(The data)
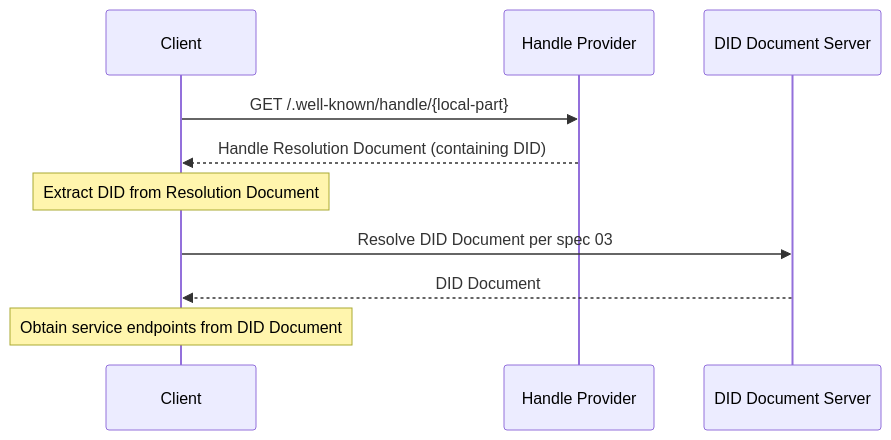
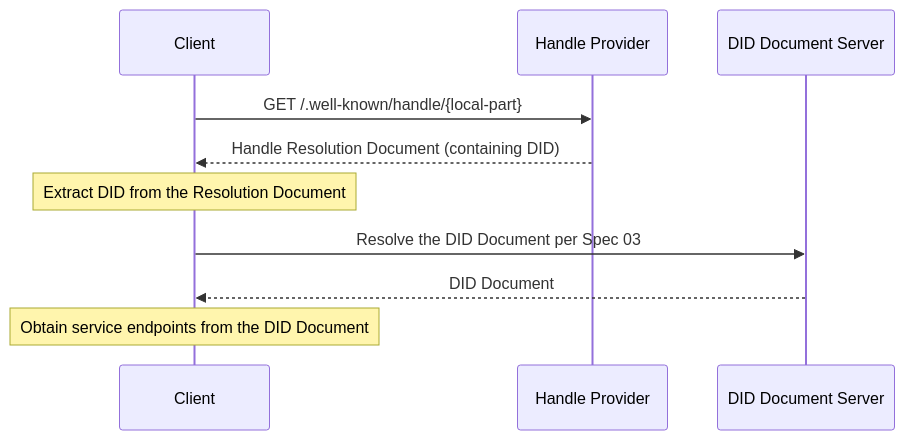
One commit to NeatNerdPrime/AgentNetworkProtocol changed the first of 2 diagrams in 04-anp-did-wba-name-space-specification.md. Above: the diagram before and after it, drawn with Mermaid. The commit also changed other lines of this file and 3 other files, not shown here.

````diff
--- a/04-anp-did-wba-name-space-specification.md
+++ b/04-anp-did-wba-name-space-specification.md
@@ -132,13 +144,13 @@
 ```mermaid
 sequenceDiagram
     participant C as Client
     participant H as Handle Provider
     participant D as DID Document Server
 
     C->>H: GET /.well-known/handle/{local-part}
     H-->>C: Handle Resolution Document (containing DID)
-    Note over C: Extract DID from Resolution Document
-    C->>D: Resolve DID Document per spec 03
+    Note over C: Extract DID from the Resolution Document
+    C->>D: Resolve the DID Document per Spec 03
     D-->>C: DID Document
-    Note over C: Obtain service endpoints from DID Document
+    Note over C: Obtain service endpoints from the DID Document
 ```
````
(End The data)
**Task goal**
Where a line contains "from DID Document", begin there and output each line through the end of the data above, exactly; give no other lines.

**Answer to this exercise**
-    Note over C: Obtain service endpoints from DID Document
+    Note over C: Obtain service endpoints from the DID Document
 ```
````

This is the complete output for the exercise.